In considering failed drug policy and the question of how to prevent drug addiction, Dr. Maté said: “You fail to protect young children, you stress their parents, we don’t deal with trauma – and then their brains develop in a certain way, and they turn to substances we’ve arbitrarily declared to be criminal activities…We’ve permitted them socially to be abused and then we punish them for running away from their pain”.
The so-called war on drugs, then, is responding to stressed, traumatized people with more stress. Furthermore, if vulnerable populations tend to be stressed or traumatized, how will they have the developmental capacity to “just say no”? Society cannot begin to address the problem of how to prevent drug addiction while simultaneously ignoring or perpetuating trauma.
“You don’t prevent addiction by going into schools and telling kids how bad drugs are,” Dr. Maté said. “You just don’t. And the reason you don’t is because the kids who will listen to adults are not at risk”.
How to Prevent Drug Addiction (Really.)
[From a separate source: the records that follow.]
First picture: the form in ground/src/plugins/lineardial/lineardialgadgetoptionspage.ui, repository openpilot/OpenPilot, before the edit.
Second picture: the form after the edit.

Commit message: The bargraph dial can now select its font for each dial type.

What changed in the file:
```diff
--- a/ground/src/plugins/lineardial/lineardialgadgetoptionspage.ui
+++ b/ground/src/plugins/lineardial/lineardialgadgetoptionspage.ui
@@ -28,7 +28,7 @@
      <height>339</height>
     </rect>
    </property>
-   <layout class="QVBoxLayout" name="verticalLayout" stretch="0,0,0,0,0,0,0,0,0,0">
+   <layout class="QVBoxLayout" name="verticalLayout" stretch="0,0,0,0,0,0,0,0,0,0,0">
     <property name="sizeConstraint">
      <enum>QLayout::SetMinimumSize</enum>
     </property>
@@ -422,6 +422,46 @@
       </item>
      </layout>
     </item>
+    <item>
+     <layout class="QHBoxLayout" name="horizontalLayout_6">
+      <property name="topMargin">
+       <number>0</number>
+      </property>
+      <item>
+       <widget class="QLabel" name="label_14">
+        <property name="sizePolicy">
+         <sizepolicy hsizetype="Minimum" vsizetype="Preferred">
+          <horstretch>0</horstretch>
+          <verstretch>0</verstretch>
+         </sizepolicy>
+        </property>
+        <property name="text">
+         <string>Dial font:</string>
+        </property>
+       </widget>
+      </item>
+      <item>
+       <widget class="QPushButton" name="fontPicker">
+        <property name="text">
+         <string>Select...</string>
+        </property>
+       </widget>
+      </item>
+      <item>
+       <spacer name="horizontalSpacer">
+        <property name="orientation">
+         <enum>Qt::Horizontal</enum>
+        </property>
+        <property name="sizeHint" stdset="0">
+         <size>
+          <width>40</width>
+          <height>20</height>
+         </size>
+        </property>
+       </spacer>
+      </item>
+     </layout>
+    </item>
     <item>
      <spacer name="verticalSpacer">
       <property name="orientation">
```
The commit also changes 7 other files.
It’s critical to pause and note that education should not be undervalued. Young people should know the risks of drug use and have limited access to medication with the potential for dependency and misuse. The public should also be aware of the risks and consequences of addiction. On the other hand, strong caregiving and community relationships, healthy coping skills, stress reduction, self-care, and early intervention for adverse childhood (and adult) experiences are equally – if not more – important.
“Trauma is not a word that’s mentioned in medical schools,” Dr. Maté gravely observed.
“The good news is the brain can develop even later. People can heal. That’s a capacity inside all of us. But we don’t need to be punished. We don’t need to be ostracized. We need to be dealt with compassion and understanding, and we need to heal the trauma that underlies the addiction”.
Answering the question of how to prevent drug addiction isn’t a matter of prevention per se, it’s a matter of intervention. It’s unreasonable to expect that any human will skate through life without experiencing adverse events or stress. The problem is what one does with the stress. How do we deal with life’s challenges? As adults, we can intervene by modeling and teaching healthy coping skills, and by providing swift support when traumatic events occur. We can also intervene by assessing our personal and societal attitudes toward stress. Are we using external things to provide temporary relief without regard to the long-term consequences? What message does this send to young people?
Above all, Dr. Maté advocates for safe environments. “Nothing grows when it’s not vulnerable…you want people to grow? Make it safe for them to be vulnerable”. If safety and vulnerability are necessary for healing, it stands to reason our culture could benefit from more tolerance…not less of it.
If you are seeking a safe place to heal, please call (888) 649-1149 or contact us here.
Autumn Khavari is the Process Recovery Center’s in-house writer. She received an education in Substance Use Counseling from Beal College in Bangor, Maine.
Maté, G. (2017). The Hungry Ghost: A Biopsychosocial Perspective on Addiction, from Heroin to Workaholism [Video]. Retrieved from https://www.youtube.com/watch?v=NC5dp9q0Tg0&feature=youtu.be